Question: What is the law regarding companies making its employees work on national holidays like National Day, etc? Our Dubai-based, non-free zone company makes all employees work on national holidays and gives compensatory days off later. Is this legal?

Answer: Pursuant to your query, an employer may ask its employees to work on national holidays and compensate its employees by granting a day off on another day provided the employer pays 50 per cent extra remuneration for working on a national holiday. In the event the employer does not grant compensatory leave to its employees, the employer should pay its employees a bonus equal to 150 per cent of the basic remuneration of its employees. This is in accordance with Article 81 of the Federal Law No. 8 of 1980 regulating Employment Relations in the UAE (the 'Employment Law') which states, "where the circumstances of the work make it necessary for an employee to work on public holiday or rest day in respect of which he is entitled to full or partial pay, he shall be granted compensatory leave in respect of such days, together with a bonus equal to 50 per cent of his remuneration. If he is not compensated for such days by leave, his employer shall pay him a bonus equal to 150 per cent of his basic remuneration in respect of the days worked".

KNOW THE LAW: The employer has to pay 50 per cent extra remuneration for working on a national holiday along with a compensatory off day or 150 per cent of the basic remuneration of its employees.

Ashish Mehta is the founder and Managing Partner of Ashish Mehta & Associates. He is qualified to practise law in Dubai, the United Kingdom, Singapore and India. Full details of his firm on: www.amalawyers.com. Readers may e-mail their questions to: news@khaleejtimes.com or send them to Legal View, Khaleej Times, PO Box 11243, Dubai.

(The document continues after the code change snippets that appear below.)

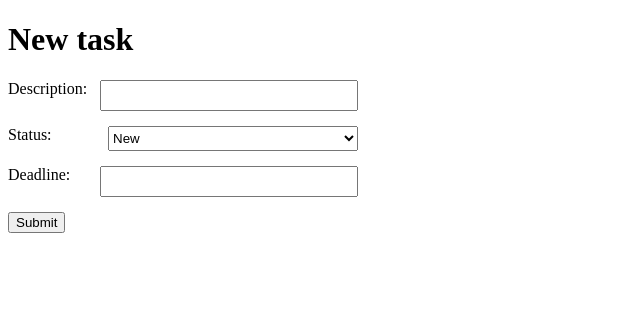
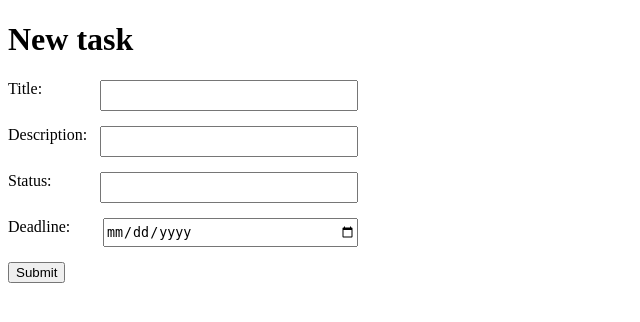
Before and after one commit to BaiQazaq/home_work_55_isa_bakhtov, a Django app: page /tasks/add/ in a window 1280 px wide. Shown: the top 322 px of the page, without its empty margins (0-640 px from the left). Run offline with Django 4.2, Linux system fonts and the light colour scheme; parts of the project's set-up code (start-up, migrations or seed data) failed here and were passed over.

Commit message:
В модеди внесены изменения: 1.Data.Field для deadline, 2. добавлен доп поле title, который заменил description, а description  стал полем для описания задачи. Для первого пункта ынесенных изменений провелена миграция 0002

```diff
--- a/source/todo_app/templates/create_task.html
+++ b/source/todo_app/templates/create_task.html
@@ -12,20 +12,20 @@
         {% csrf_token %}
         <div class="form">
             <div class="form_row">
+                <label for="title">Title: </label>
+                <input class="input_text" id="title" name="title" type="text">
+            </div>
+            <div class="form_row">
                 <label for="description">Description: </label>
                 <input class="input_text" id="description" name="description" type="text">
             </div>
             <div class="form_row">
-                <span>Status:</span>
-                <select name="select" class="status">
-                    <option value="new">New</option>
-                    <option value="inProgress">In progress</option>
-                    <option value="done">Done</option>
-                </select>
+                <label for="status">Status:</label>
+                <input class="input_text" id="status" name="status" type="text">
             </div>
             <div class="form_row">
                 <label for="deadline">Deadline: </label>
-                <input class="input_text" id="deadline" name="deadline" type="text">
+                <input class="input_text" id="deadline" name="deadline" type="date">
             </div>
             <div class="from_row">
                 <input type="submit">
--- a/source/todo_app/views/tasks_methods.py
+++ b/source/todo_app/views/tasks_methods.py
@@ -6,6 +6,7 @@ def add_view(request):
     if request.method == "GET":
         return render(request, 'create_task.html')
     task_data = {
+        'title': request.POST.get('title'),
         'description': request.POST.get('description'),
         'status': request.POST.get('status'),
         'deadline': request.POST.get('deadline')
```
Also changed, not shown: source/todo_app/admin.py (+4 -4 lines), source/todo_app/models.py (+4 -3 lines), source/todo_app/migrations/0002_alter_task_deadline.py (added).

Copyright © 2017 Khaleej Times. All Rights Reserved. Provided by SyndiGate Media Inc. (Syndigate.info).